LBL team taps SSC know-how for electronics applications

March 10, 1995

By Lynn Yarris, [email protected]

Technology used in the development of an ion source for the Superconducting Super Collider is now being applied to the electronics industry.

LBL's new Ion Beam Technology (IBT) group has turned its scientific know-how to developing ion beam projection lithography, a processing technique that could play a central role in the future production of computer chips and microelectronic-based flat panel displays.

Optical lithography, the use of a beam of visible light to etch integrated circuit patterns onto the surfaces of computer chips, is a multibillion dollar industry that was once ruled by the United States. Domestic chip makers hope to reclaim their former pre-eminence with the next generation of integrated circuits which will feature patterns too small to be etched from beams of visible light. Production of these chips will require lithography that uses beams of ions or x-rays.

The most promising route for using either ion beams or x-rays to produce integrated circuits is a technique called projection lithography. In this approach, a beam passing through a stencil-like mask projects a circuitry pattern onto the surface of a semiconductor wafer. Although x-ray projection lithography is currently at a more advanced stage of development than ion beam projection lithography, ion beams offer certain advantages that make them an attractive alternative.

"Ion beams can be used on a variety of surface shapes whereas x-rays can only be used on flat surfaces," says principal investigator Ka-Ngo Leung, a physicist in the Accelerator and Fusion Research Division (AFRD). "An ion beam source is also much less expensive than the best source of x-rays, which is LBL's Advanced Light Source."
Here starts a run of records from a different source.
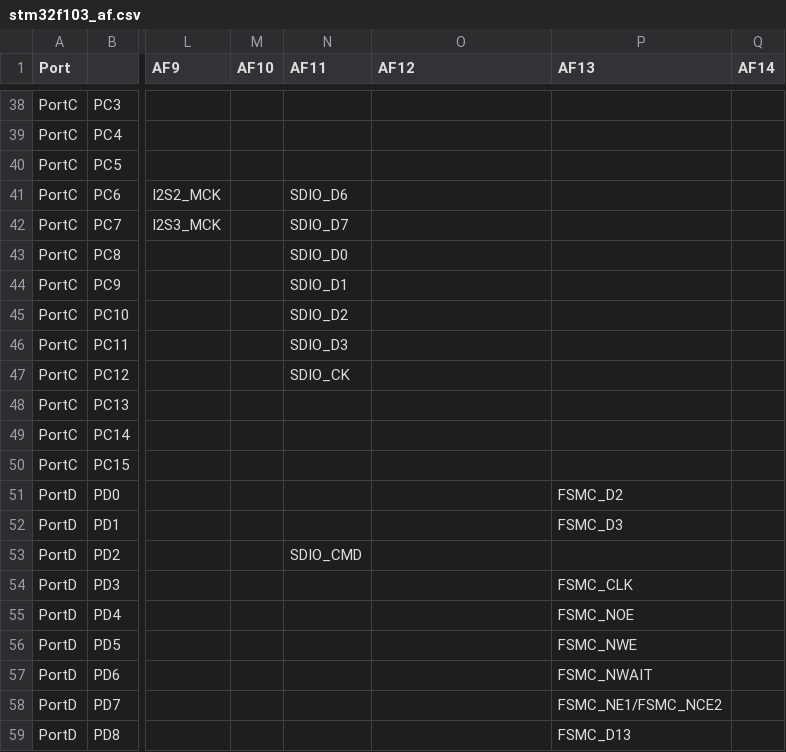
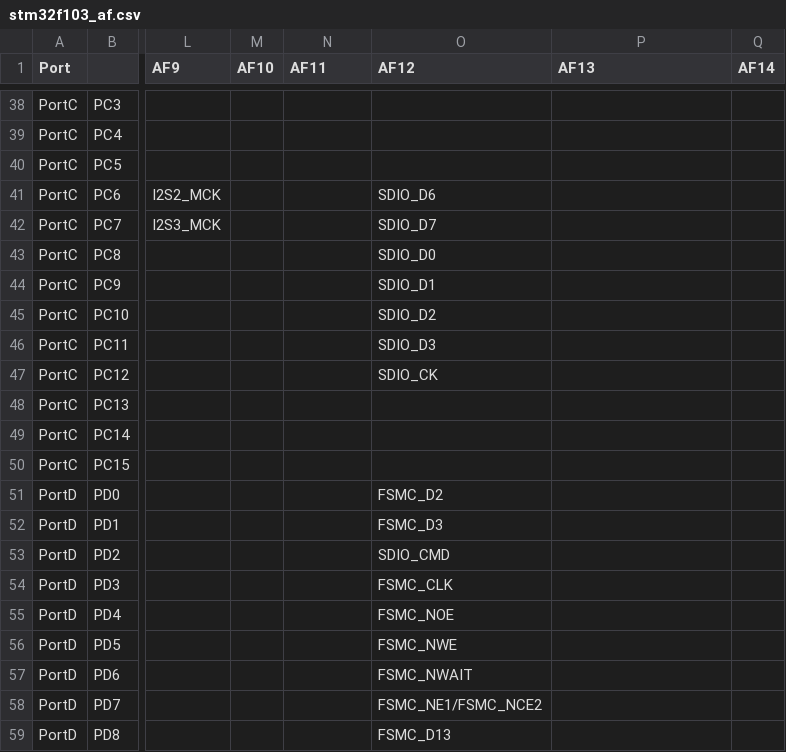
Before and after one commit to morris13579/micropython-stm32f1, a CSV file: ports/stm32/boards/stm32f103_af.csv, drawn as a sheet; only a part is shown, gaps mark what is left out; the diff covers the shown part only; the diff names each change by its address in the sheet, - before the commit and + after, or states it on an @@ line.

```diff
--- a/ports/stm32/boards/stm32f103_af.csv
+++ b/ports/stm32/boards/stm32f103_af.csv
-N41 (AF11): SDIO_D6
+N41 (AF11): (empty)
-O41 (AF12): (empty)
+O41 (AF12): SDIO_D6
-N42 (AF11): SDIO_D7
+N42 (AF11): (empty)
-O42 (AF12): (empty)
+O42 (AF12): SDIO_D7
-N43 (AF11): SDIO_D0
+N43 (AF11): (empty)
-O43 (AF12): (empty)
+O43 (AF12): SDIO_D0
-N44 (AF11): SDIO_D1
+N44 (AF11): (empty)
-O44 (AF12): (empty)
+O44 (AF12): SDIO_D1
-N45 (AF11): SDIO_D2
+N45 (AF11): (empty)
-O45 (AF12): (empty)
+O45 (AF12): SDIO_D2
-N46 (AF11): SDIO_D3
+N46 (AF11): (empty)
-O46 (AF12): (empty)
+O46 (AF12): SDIO_D3
-N47 (AF11): SDIO_CK
+N47 (AF11): (empty)
-O47 (AF12): (empty)
+O47 (AF12): SDIO_CK
-O51 (AF12): (empty)
+O51 (AF12): FSMC_D2
-P51 (AF13): FSMC_D2
+P51 (AF13): (empty)
-O52 (AF12): (empty)
+O52 (AF12): FSMC_D3
-P52 (AF13): FSMC_D3
+P52 (AF13): (empty)
-N53 (AF11): SDIO_CMD
+N53 (AF11): (empty)
-O53 (AF12): (empty)
+O53 (AF12): SDIO_CMD
-O54 (AF12): (empty)
+O54 (AF12): FSMC_CLK
-P54 (AF13): FSMC_CLK
+P54 (AF13): (empty)
-O55 (AF12): (empty)
+O55 (AF12): FSMC_NOE
-P55 (AF13): FSMC_NOE
+P55 (AF13): (empty)
-O56 (AF12): (empty)
+O56 (AF12): FSMC_NWE
-P56 (AF13): FSMC_NWE
+P56 (AF13): (empty)
-O57 (AF12): (empty)
+O57 (AF12): FSMC_NWAIT
-P57 (AF13): FSMC_NWAIT
+P57 (AF13): (empty)
-O58 (AF12): (empty)
+O58 (AF12): FSMC_NE1/FSMC_NCE2
-P58 (AF13): FSMC_NE1/FSMC_NCE2
+P58 (AF13): (empty)
-O59 (AF12): (empty)
+O59 (AF12): FSMC_D13
-P59 (AF13): FSMC_D13
+P59 (AF13): (empty)
```
Also changed, not shown: 119 edited cells elsewhere in this file, 5 other files.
The major components of an ion beam projection lithography system are the source that produces the ion beam and the transport column and electrostatic lenses that accelerate and focus it through a mask and onto the surface of a wafer. For the ion source component, Leung and his colleagues are developing a radio frequency (rf)-driven ion source similar (though smaller) than the source they were developing for the SSC.

An rf-driven ion source consists of a chamber inside which a radio frequency electric field transforms a gas of hydrogen or helium into a plasma. The plasma, which is confined within the chamber by a multicusp magnetic field (named for the shape of its force field), contains electrons and both negative and positive ions, but only the positive ions are extracted and formed into a beam.

"An rf-driven ion source is simple to make, rates high in all aspects of performance, and is easily adapted to an automated operation," says Leung. "Its lifetime is practically unlimited, which means it is economical, and it can provide the cold (low energy) ions that lend themselves to forming an intense and easily focused beam."

Leung's group is working now on optimizing the geometry of their rf-driven ion source to maximize the current and the stability of the beam it generates. In ion beam projection lithography, an intense, stable beam is one of the keys to producing a clear, sharp image on a wafer. The other crucial factor is the system of lenses that focus the beam.

Leung and his colleagues are participating in a CRADA that LBL signed last fall with the Advanced Lithography Group (ALG), a Maryland-based consortium of private industry, government laboratories, and universities. The objective of the CRADA is to develop a U.S. capability for ion-beam projection lithography by the year 2000.

The ALG group will use a beam "cross-over" technique in which the mask and a series of electrodes serve as converging and dispersive lenses. An ion beam expands in size as it emerges from the source so that it can illuminate the entire mask. After passing through the mask, the ions in the beam are focused down to a point where they cross over one another and begin expanding again before they strike the wafer and recreate the image of the mask. With this technique, the ALG group can reduce the size of the pattern that is transferred from the mask to the wafer as much as ten times.

Leung's LBL colleagues on this project include Chun-Fai Chan, Wulf Kunkel, Bud Leonard, Tom McVeigh, Margit Sarstedt, Steve Wilde, and Don Williams. UC Berkeley students who are participating on this project include Paul Herz, Yvette Lee, Luke Perkins, Dick Pickard, and Mike Weber.